**Required action**
The word "click" marks the lines to copy; find all of them in the entries below.

Data records:
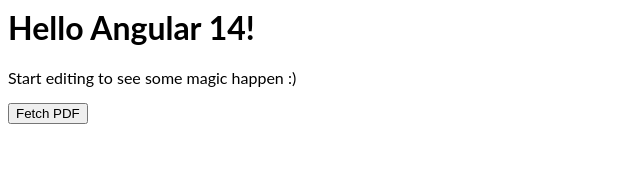
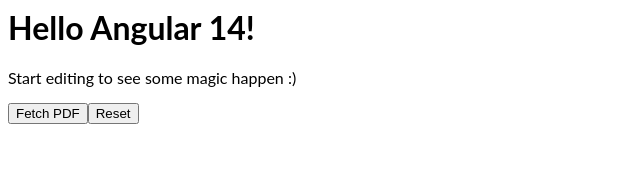
Before and after one commit to prashantg246/test-pdf-finmark-tem, an Angular app: page / in a window 1280 px wide. Shown: the top 193 px of the page, without its empty margins (0-640 px from the left). Built offline with nearby package versions, Linux system fonts and the light colour scheme.

Commit message:
1 file modified

```diff
--- a/src/app/app.component.html
+++ b/src/app/app.component.html
@@ -3,6 +3,7 @@
 
 <div>
   <button (click)="fetchPDF()">Fetch PDF</button>
+  <button (click)="documentSrc = ''">Reset</button>
 </div>
 
 <embed
```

**Result**
   <button (click)="fetchPDF()">Fetch PDF</button>
+  <button (click)="documentSrc = ''">Reset</button>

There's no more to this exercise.